§ Extracted entries

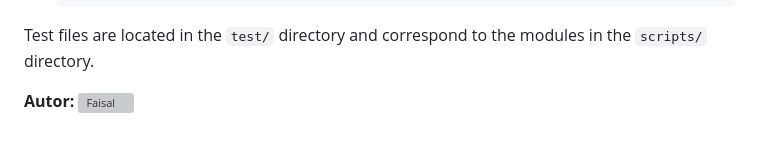
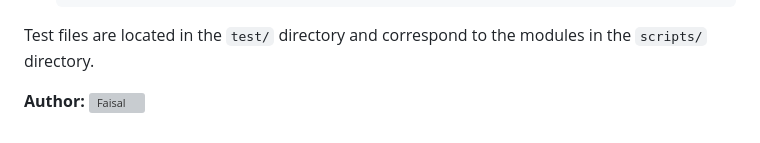
Before and after one commit to Proc3ssa/musicApp, a Markdown page: readme.md, the part around the change. Rendered like a GitHub page; grey boxes are pictures that could not be loaded.

Commit message:
doc: add author section to readme

```diff
--- a/readme.md
+++ b/readme.md
@@ -93,5 +93,5 @@ The project uses Jest for unit testing.
 Test files are located in the `test/` directory and correspond to the modules in the `scripts/` directory.
 
 
-**Autor:**
+**Author:**
 ![Faisal](https://github.com/proc3ssa)
```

§ Work required
Which lines of the data include the string "readme"? Copy each of them.

§ Answer for the task
Before and after one commit to Proc3ssa/musicApp, a Markdown page: readme.md, the part around the change. Rendered like a GitHub page; grey boxes are pictures that could not be loaded.
doc: add author section to readme
--- a/readme.md
+++ b/readme.md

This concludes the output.